Aim of the task: Check every line of the data and copy the ones where "aspose" appears.

Top of Source material

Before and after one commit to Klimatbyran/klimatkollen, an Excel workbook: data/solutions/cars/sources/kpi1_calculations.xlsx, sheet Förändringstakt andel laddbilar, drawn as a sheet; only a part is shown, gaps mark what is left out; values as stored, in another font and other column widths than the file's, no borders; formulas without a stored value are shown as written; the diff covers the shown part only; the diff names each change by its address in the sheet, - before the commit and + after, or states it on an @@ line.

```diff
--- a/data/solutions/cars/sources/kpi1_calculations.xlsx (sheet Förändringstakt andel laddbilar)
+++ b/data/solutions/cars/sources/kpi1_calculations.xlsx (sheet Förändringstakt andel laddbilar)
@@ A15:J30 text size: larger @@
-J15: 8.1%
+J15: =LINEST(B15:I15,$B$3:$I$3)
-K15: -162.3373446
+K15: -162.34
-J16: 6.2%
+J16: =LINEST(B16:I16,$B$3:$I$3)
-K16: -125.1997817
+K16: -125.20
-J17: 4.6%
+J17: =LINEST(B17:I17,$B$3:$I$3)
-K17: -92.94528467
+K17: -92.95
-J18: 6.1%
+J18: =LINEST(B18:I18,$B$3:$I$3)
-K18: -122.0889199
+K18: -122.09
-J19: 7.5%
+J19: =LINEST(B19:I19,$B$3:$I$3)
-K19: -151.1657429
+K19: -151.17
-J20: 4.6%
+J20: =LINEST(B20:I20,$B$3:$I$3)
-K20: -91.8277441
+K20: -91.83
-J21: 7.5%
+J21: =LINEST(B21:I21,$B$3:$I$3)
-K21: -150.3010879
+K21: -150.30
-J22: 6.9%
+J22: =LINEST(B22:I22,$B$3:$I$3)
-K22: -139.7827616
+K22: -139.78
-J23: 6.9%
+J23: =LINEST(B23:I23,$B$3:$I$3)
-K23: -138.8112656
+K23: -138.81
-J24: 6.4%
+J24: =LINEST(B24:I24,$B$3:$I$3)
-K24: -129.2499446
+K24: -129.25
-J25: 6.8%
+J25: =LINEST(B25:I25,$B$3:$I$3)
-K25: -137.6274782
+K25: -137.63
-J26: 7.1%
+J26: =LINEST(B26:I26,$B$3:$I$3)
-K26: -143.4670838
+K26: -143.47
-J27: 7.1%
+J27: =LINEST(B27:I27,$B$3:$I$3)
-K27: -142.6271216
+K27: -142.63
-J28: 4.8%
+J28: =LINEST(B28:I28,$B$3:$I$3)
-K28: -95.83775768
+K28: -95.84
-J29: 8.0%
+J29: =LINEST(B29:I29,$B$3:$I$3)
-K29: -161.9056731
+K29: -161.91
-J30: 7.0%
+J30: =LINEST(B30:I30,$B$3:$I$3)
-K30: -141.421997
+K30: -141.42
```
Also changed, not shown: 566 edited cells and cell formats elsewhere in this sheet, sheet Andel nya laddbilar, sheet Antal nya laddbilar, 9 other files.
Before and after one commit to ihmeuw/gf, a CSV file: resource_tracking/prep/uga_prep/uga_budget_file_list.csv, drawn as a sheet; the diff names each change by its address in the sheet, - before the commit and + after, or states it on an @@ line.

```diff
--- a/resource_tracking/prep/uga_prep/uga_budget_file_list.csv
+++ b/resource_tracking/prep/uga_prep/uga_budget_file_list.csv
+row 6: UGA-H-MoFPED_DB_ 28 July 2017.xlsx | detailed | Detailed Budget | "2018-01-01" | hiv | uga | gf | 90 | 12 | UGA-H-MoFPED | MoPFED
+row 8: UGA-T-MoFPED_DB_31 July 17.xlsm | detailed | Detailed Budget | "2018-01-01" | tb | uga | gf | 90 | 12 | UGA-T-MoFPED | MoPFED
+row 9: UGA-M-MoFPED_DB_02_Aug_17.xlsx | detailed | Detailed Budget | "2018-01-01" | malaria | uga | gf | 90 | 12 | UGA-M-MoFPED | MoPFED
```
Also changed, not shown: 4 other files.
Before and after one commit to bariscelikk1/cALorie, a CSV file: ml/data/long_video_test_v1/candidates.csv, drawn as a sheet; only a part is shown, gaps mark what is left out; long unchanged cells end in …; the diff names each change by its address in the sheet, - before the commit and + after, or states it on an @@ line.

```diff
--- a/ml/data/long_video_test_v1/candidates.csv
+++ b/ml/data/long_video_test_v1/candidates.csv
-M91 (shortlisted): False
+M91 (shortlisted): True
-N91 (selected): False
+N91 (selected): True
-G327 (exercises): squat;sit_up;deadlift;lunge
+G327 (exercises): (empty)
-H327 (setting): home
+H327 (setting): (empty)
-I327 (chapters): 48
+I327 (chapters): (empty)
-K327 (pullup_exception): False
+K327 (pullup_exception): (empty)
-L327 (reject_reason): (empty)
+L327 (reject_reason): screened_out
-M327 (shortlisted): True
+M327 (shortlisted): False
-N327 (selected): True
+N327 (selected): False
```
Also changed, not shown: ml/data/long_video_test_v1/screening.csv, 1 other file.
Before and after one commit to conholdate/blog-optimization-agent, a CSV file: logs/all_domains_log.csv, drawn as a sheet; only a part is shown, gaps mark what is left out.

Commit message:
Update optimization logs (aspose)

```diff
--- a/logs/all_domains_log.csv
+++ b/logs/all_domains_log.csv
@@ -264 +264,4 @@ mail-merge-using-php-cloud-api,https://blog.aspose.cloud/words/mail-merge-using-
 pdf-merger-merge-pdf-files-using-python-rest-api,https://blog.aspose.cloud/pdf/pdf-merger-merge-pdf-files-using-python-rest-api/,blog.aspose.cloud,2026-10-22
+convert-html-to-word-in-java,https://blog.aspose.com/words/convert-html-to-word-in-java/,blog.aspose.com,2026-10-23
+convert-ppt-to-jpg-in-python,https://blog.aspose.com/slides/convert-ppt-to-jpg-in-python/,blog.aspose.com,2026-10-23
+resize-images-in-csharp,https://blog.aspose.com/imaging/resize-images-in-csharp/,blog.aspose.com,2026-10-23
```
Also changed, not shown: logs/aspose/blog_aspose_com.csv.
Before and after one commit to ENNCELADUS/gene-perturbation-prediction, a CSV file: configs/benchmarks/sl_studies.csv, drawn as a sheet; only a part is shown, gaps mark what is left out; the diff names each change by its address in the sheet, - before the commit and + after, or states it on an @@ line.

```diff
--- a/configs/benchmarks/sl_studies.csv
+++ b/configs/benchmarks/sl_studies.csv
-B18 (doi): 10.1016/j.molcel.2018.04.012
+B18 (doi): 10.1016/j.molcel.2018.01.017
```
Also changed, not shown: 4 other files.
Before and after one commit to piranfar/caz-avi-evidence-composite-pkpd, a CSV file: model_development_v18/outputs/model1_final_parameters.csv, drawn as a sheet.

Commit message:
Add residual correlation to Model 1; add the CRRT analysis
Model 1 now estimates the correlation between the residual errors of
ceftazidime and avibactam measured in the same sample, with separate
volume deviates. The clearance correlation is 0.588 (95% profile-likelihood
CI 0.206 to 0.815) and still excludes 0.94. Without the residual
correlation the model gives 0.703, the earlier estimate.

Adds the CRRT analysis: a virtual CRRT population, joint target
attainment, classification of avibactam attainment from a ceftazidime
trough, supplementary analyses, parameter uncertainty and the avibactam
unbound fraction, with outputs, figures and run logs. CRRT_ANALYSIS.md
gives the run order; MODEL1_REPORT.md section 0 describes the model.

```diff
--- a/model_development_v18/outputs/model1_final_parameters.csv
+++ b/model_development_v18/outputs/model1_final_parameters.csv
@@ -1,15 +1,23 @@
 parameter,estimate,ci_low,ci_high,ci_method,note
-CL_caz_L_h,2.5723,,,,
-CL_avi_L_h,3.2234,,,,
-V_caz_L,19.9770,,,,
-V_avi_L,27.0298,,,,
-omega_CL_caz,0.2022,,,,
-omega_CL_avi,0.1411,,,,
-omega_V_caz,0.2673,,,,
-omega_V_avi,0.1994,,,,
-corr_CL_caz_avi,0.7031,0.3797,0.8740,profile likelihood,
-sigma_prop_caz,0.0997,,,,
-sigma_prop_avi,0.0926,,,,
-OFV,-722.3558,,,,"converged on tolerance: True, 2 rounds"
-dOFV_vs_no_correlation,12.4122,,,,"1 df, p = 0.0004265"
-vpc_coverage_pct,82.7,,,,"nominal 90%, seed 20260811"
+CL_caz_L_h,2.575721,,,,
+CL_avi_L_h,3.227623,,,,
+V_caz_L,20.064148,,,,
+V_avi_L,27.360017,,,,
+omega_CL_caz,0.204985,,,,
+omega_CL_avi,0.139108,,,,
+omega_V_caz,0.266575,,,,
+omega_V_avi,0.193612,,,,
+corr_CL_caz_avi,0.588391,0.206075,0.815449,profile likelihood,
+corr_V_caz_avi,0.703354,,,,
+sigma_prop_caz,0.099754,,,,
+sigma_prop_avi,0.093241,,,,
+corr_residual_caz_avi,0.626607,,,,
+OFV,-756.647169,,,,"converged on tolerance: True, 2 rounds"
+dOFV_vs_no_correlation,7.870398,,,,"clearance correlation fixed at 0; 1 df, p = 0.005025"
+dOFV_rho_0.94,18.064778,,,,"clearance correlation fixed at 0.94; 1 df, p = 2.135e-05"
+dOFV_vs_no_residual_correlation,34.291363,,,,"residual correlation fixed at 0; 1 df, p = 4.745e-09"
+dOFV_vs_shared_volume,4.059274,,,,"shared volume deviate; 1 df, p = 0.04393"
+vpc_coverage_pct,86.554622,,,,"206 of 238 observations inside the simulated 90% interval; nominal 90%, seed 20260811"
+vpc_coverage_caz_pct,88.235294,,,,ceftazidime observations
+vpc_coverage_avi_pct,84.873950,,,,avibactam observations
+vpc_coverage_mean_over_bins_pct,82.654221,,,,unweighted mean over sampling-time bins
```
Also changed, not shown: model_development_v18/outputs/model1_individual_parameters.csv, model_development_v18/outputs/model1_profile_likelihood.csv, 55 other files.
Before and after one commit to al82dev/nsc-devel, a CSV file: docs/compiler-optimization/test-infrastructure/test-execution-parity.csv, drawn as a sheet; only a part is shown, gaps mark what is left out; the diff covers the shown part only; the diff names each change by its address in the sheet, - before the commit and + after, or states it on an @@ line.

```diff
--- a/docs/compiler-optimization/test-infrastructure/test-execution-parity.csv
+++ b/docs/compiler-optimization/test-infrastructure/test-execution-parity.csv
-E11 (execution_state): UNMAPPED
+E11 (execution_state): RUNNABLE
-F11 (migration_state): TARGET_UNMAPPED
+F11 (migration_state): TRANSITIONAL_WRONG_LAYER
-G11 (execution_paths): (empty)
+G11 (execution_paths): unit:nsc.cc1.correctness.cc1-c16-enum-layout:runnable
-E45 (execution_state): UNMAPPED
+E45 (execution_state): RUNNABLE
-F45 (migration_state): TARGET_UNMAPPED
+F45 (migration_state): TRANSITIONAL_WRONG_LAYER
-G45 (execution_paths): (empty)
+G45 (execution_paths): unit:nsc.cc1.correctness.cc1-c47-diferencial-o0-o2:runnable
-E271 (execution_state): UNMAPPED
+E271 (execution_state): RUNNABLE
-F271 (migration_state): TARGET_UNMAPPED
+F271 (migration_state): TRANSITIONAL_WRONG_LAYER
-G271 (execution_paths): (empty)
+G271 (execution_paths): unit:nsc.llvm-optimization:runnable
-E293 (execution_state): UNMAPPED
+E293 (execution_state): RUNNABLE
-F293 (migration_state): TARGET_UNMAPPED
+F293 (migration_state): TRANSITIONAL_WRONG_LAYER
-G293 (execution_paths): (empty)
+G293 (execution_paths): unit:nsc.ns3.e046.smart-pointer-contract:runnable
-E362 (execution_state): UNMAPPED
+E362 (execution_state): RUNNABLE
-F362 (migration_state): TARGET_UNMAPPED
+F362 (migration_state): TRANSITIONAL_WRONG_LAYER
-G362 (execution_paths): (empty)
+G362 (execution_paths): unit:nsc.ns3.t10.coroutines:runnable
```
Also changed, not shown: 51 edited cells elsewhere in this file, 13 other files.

Bottom of Source material

Task response:
Update optimization logs (aspose)
@@ -264 +264,4 @@ mail-merge-using-php-cloud-api,https://blog.aspose.cloud/words/mail-merge-using-
 pdf-merger-merge-pdf-files-using-python-rest-api,https://blog.aspose.cloud/pdf/pdf-merger-merge-pdf-files-using-python-rest-api/,blog.aspose.cloud,2026-10-22
+convert-html-to-word-in-java,https://blog.aspose.com/words/convert-html-to-word-in-java/,blog.aspose.com,2026-10-23
+convert-ppt-to-jpg-in-python,https://blog.aspose.com/slides/convert-ppt-to-jpg-in-python/,blog.aspose.com,2026-10-23
+resize-images-in-csharp,https://blog.aspose.com/imaging/resize-images-in-csharp/,blog.aspose.com,2026-10-23
Also changed, not shown: logs/aspose/blog_aspose_com.csv.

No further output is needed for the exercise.